Dallaglio feels “things have not been the same” since Sir Clive Woodward left in 2004 but is confident Johnson will rebuild the demanding environment which helped England win the 2003 World Cup.
Delivering the annual Obolensky Lecture in London last night, Dallaglio used the off-field problems England encountered on the summer tour to New Zealand as an example of how standards have dropped.
He criticised the decision to allow the players to go drinking until the early hours after losing the first Test 37-20 - an evening which led to a police investigation after a local woman made unproven allegations against four members of the squad.
Dallaglio expects the relative newcomers to the England squad to be in for a rude awakening when Johnson takes charge for the autumn internationals.
“Martin Johnson knows what it takes to win,” said Dallaglio.
“He knows that if you lose by 37 points in New Zealand you don’t go out on the town.
“The best winners are those who hate losing. There are some standards that are non-negotiable that have been missing from the England team over the last few years.”

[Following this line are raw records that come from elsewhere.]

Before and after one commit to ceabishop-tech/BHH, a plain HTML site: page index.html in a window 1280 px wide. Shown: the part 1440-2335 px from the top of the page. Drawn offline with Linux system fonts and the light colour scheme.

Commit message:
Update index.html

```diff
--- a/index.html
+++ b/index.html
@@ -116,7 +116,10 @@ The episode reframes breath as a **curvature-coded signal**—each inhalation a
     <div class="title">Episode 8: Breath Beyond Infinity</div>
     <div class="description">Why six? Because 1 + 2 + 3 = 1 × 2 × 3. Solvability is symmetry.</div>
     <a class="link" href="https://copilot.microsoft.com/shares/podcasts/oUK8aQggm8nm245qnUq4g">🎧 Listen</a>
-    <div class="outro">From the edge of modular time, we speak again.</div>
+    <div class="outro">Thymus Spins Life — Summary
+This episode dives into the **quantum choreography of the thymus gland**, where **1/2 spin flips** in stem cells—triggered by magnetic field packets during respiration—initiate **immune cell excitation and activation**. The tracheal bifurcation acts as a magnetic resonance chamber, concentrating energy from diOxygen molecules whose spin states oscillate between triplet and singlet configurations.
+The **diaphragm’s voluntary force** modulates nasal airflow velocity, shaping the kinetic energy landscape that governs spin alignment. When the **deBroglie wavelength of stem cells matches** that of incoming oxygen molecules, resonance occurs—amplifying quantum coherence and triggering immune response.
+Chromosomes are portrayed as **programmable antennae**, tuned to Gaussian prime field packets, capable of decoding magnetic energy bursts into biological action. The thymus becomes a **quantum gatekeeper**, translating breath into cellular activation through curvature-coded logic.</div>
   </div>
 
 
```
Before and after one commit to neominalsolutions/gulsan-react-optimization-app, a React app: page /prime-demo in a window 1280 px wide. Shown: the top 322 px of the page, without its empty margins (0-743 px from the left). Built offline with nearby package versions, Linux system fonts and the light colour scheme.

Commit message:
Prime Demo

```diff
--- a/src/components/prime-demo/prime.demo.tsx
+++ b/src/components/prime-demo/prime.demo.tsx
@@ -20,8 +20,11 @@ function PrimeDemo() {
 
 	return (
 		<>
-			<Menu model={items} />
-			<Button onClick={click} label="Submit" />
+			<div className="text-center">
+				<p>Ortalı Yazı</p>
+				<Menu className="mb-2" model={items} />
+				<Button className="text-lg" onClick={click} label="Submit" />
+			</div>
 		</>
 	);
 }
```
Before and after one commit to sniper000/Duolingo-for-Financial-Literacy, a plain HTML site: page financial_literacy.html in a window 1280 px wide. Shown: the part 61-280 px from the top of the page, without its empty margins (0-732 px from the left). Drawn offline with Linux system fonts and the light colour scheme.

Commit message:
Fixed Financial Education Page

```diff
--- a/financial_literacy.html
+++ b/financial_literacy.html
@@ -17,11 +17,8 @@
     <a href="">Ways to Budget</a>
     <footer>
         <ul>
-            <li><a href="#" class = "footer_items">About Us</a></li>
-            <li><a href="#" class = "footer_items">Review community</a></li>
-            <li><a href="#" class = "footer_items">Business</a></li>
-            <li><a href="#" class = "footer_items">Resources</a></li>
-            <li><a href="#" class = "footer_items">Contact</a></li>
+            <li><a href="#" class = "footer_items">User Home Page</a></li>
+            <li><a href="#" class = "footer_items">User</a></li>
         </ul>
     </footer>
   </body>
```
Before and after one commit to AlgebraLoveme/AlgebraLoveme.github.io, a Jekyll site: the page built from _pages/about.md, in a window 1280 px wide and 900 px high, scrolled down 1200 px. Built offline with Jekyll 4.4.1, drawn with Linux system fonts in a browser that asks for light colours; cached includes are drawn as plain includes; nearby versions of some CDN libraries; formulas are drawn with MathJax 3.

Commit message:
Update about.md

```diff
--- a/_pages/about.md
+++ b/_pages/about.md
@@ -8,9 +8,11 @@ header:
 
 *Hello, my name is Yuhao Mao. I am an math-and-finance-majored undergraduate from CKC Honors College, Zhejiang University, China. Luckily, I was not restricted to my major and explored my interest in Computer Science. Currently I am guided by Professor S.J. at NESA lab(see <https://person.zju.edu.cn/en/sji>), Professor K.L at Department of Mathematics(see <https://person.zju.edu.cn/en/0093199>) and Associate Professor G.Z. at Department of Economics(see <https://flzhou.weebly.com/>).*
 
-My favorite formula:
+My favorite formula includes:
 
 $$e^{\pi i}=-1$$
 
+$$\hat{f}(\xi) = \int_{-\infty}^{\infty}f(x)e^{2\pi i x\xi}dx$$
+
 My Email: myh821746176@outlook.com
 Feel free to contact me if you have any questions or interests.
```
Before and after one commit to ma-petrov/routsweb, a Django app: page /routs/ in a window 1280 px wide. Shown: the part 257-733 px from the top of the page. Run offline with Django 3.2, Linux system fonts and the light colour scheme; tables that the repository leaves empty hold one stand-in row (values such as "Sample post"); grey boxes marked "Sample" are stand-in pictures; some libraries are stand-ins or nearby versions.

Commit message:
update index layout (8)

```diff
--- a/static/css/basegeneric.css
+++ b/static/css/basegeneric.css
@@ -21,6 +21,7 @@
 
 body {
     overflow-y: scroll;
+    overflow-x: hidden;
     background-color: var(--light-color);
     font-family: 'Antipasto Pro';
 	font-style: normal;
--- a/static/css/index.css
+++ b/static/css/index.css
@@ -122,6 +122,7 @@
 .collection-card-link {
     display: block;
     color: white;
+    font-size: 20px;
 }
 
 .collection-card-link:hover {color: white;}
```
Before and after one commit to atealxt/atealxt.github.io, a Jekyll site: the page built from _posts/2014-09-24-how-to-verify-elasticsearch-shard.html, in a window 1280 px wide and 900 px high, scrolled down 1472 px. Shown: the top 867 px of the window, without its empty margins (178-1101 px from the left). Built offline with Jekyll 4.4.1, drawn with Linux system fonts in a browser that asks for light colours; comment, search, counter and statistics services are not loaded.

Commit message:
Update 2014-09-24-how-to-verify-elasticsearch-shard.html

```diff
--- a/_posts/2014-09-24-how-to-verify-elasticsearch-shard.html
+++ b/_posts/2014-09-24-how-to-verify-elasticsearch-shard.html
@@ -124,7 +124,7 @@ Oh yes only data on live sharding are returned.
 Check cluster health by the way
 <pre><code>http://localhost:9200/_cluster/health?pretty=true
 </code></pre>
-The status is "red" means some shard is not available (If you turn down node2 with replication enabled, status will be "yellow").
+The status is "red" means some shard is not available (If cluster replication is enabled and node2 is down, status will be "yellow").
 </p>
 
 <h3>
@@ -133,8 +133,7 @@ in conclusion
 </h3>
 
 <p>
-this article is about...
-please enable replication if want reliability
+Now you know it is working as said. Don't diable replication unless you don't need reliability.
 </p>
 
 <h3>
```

A lack of leadership was blamed for England’s off-field problems in New Zealand. Steve Borthwick was captain of a squad with few senior players to act as a guide to the young players.
Dallaglio believes growing that leadership group is one of the biggest challenges Johnson faces as the new England manager.
He fears the professional game is producing players who have not had any opportunity to develop life skills and personalities outside rugby.
“One area that is key to this reputational risk is the need for players to have interests outside of the sport to provide the necessary balance and perspective,” continued the former England captain.
“Rugby players are not machines. The balance between work and life is also key for me in a career.”
Dallaglio followed Woodward, USA Rugby chairman Kevin Roberts and RFU chief executive Francis Baron in being invited to deliver the Obolensky Lecture.